Matt Hall Struggles in First Career Start as Red Sox Drop Fourth Straight

For the fourth right in a row, the Red Sox gave up seven-plus runs while scoring four or fewer runs in an 8-3 defeat at the hands of the New York Mets at Fenway Park on Tuesday.

Left-hander Matt Hall made his first career big-league start for Boston in this one, and unlike originally planned, he did not pitch five full innings. Instead, the 27-year-old only made it into the third while giving up three runs, all of which were earned, on three hits, two walks, one hit batsman, and three strikeouts on the night.

All three of those Mets tallies scored off Hall came in his second inning of work when the former Tigers hurler served up a one-out RBI double to Robinson Cano and moments later, a two-out, two-run single to Amed Rosario. Just like that, the Sox found themselves in an early hole.

Hall did manage to escape the second without yielding anything else and also recorded the first two outs of the third, but a four-pitch walk of Michael Conforto put an end to his evening as manager Ron Roenicke gave him the hook in favor of Austin Brice.

Finishing with a final pitch count of 51 (32 strikes), Hall relied on his four-seam fastball nearly 51% of the time he was on the mound Tuesday, inducing one swing and miss while topping out at 89.8 mph with the pitch. If the Missouri State product does get another start, it would likely come against the Yankees on Sunday.

In relief of Hall, as previously mentioned, the right-handed Brice entered with two outs in the third and fanned old friend Yoenis Cespedes on four pitches to retire the side. From there, the ex-Marlins reliever proceeded to sit down four of the next five Mets he faced, but a one-out single off the bat of Jeff McNeil in the fifth put an end to that impressive run.

J.D. Davis followed McNeil’s single with a cheap Fenway Park two-run homer off of Pesky’s Pole, which inflated the Sox’ deficit to four runs at 5-1.

With that, in came Colten Brewer for Boston, and he impressed with four punchouts over 2 2/3 scoreless innings of relief headed into the middle of the seventh. Unfortunately, Brewer’s admirable effort did not rub off on Ryan Brasier, as the 32-year-old got walloped for three runs on three hits and a walk in the eighth, which put his side in an even deeper hole at 8-2.

And in the ninth, Brandon Workman came on for his 2020 debut, and he worked his way around a leadoff single while facing the minimum three batters thanks to a 5-4-3 double play that came off a Cespedes grounder.

A las, as nice as it was to see Workman in a regular season game for the first time since last September, his effort was not enough for the Red Sox to mount a comeback in this one, as 8-3 would go on to be your final.

On the other side of things, the Red Sox lineup was matched up against another hurler making his first career major-league start in the form of Mets left-hander David Peterson, who was actually drafted by Boston in 2014 but instead opted to attend the University of Oregon.

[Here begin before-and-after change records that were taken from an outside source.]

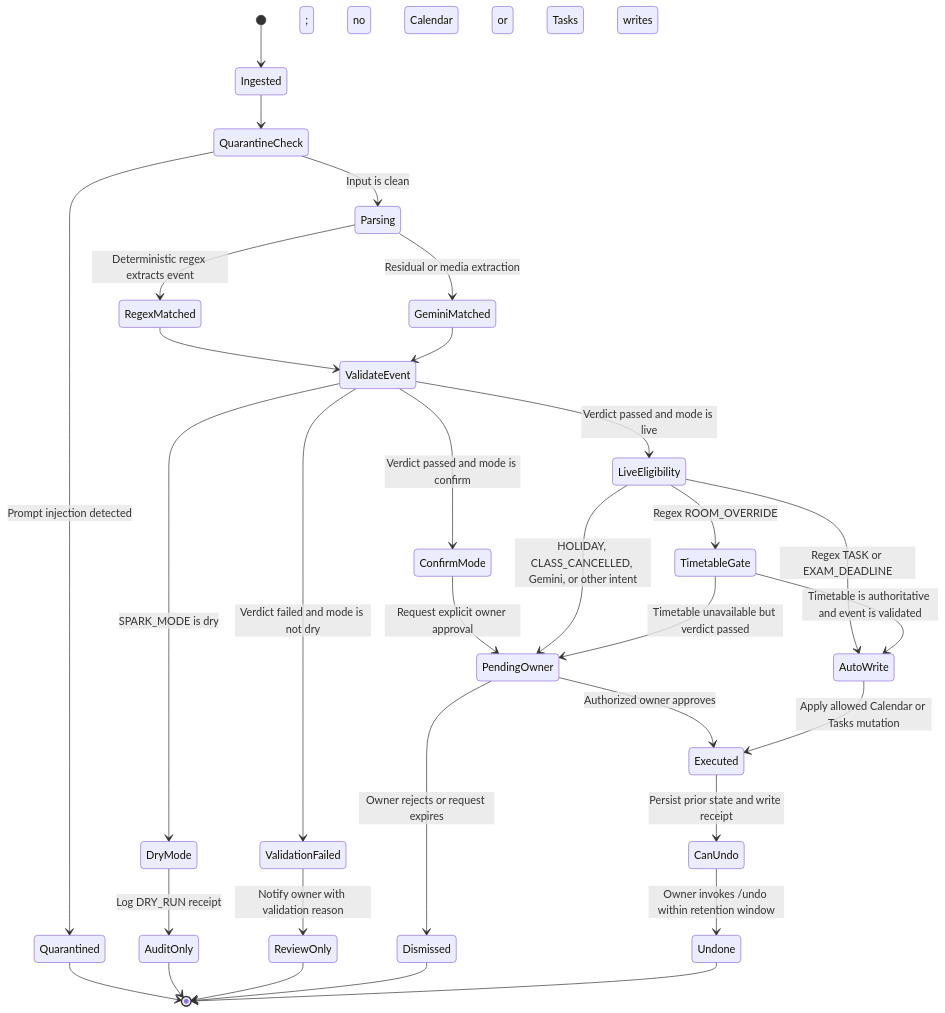
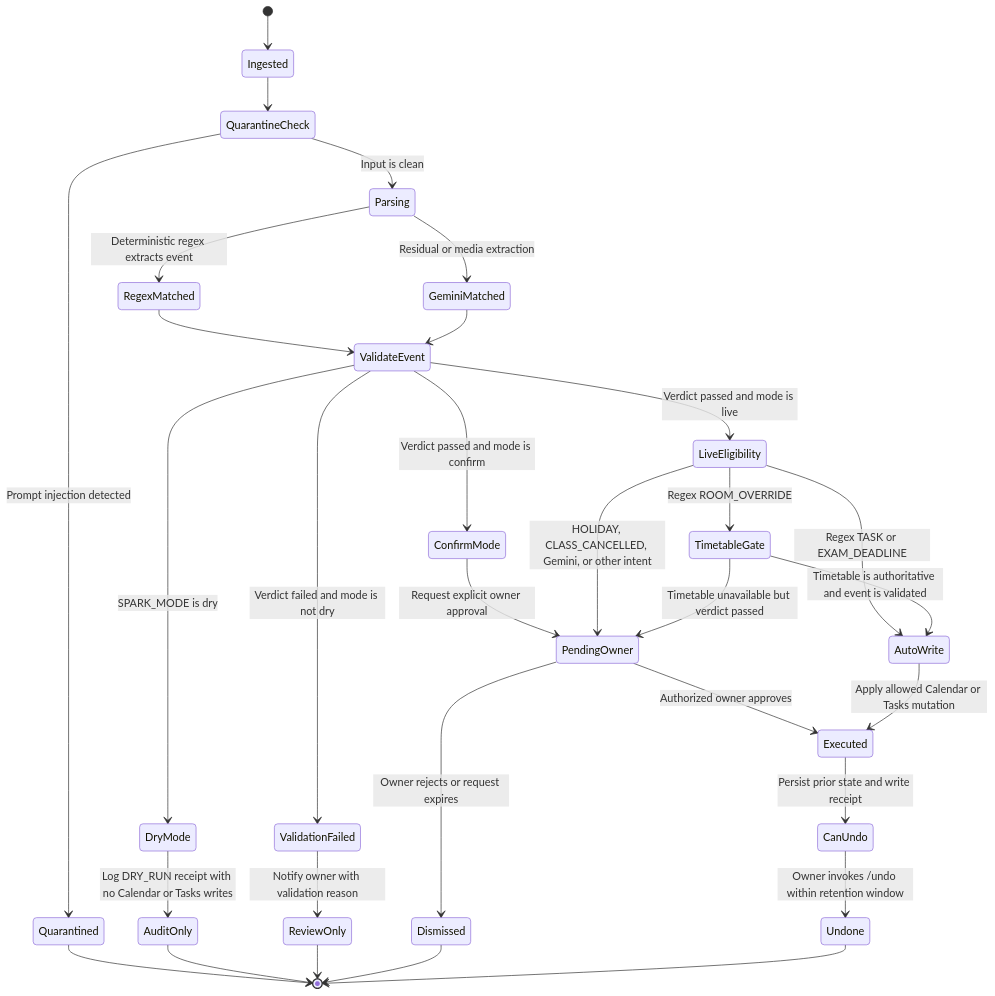
The third of 3 diagrams in README.md (tejaswin-amara/chatlens), drawn with Mermaid before and after one commit.

Commit message:
docs: harden SPARK_MODE Mermaid syntax

````diff
--- a/README.md
+++ b/README.md
@@ -118,41 +118,41 @@
 ```mermaid
 stateDiagram-v2
     [*] --> Ingested
     Ingested --> QuarantineCheck
 
     QuarantineCheck --> Quarantined: Prompt injection detected
     QuarantineCheck --> Parsing: Input is clean
 
     Parsing --> RegexMatched: Deterministic regex extracts event
     Parsing --> GeminiMatched: Residual or media extraction
     RegexMatched --> ValidateEvent
     GeminiMatched --> ValidateEvent
 
     ValidateEvent --> DryMode: SPARK_MODE is dry
     ValidateEvent --> ValidationFailed: Verdict failed and mode is not dry
     ValidateEvent --> ConfirmMode: Verdict passed and mode is confirm
     ValidateEvent --> LiveEligibility: Verdict passed and mode is live
 
-    DryMode --> AuditOnly: Log DRY_RUN receipt; no Calendar or Tasks writes
+    DryMode --> AuditOnly: Log DRY_RUN receipt with no Calendar or Tasks writes
     ValidationFailed --> ReviewOnly: Notify owner with validation reason
     ConfirmMode --> PendingOwner: Request explicit owner approval
 
     LiveEligibility --> PendingOwner: HOLIDAY, CLASS_CANCELLED, Gemini, or other intent
     LiveEligibility --> TimetableGate: Regex ROOM_OVERRIDE
     LiveEligibility --> AutoWrite: Regex TASK or EXAM_DEADLINE
 
     TimetableGate --> AutoWrite: Timetable is authoritative and event is validated
     TimetableGate --> PendingOwner: Timetable unavailable but verdict passed
 
     PendingOwner --> Executed: Authorized owner approves
     PendingOwner --> Dismissed: Owner rejects or request expires
     AutoWrite --> Executed: Apply allowed Calendar or Tasks mutation
     Executed --> CanUndo: Persist prior state and write receipt
     CanUndo --> Undone: Owner invokes /undo within retention window
 
     Quarantined --> [*]
     AuditOnly --> [*]
     ReviewOnly --> [*]
     Dismissed --> [*]
     Undone --> [*]
 ```
````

Once again trailing by multiple runs early on, the Sox’ first run of the night off Peterson came in rather confusing fashion in the bottom half of the third.

There, with one out and the bases loaded, Rafael Devers grounded out to Robsinson Cano at second base, although to the naked eye, it almost looked like he lined out. Keeping that in mind, Andrew Benintendi, who was at second, saw Cano flip the ball to Amed Rosario for the force out at second, then proceeded to take off for third and wound up in the middle of a rundown while Kevin Plawecki, who was at third, scored his side’s first run of the night in the midst of all the madness.

All in all, what looked to be a promising inning for the Boston bats came to a premature conclusion, but not before one run was able to cross the plate at least.

Fast forward to the sixth, and a pair of two-base hits from Devers and Kevin Pillar off Peterson cut the Sox’ deficit to three at the time as the former drove in the latter with two outs in the frame.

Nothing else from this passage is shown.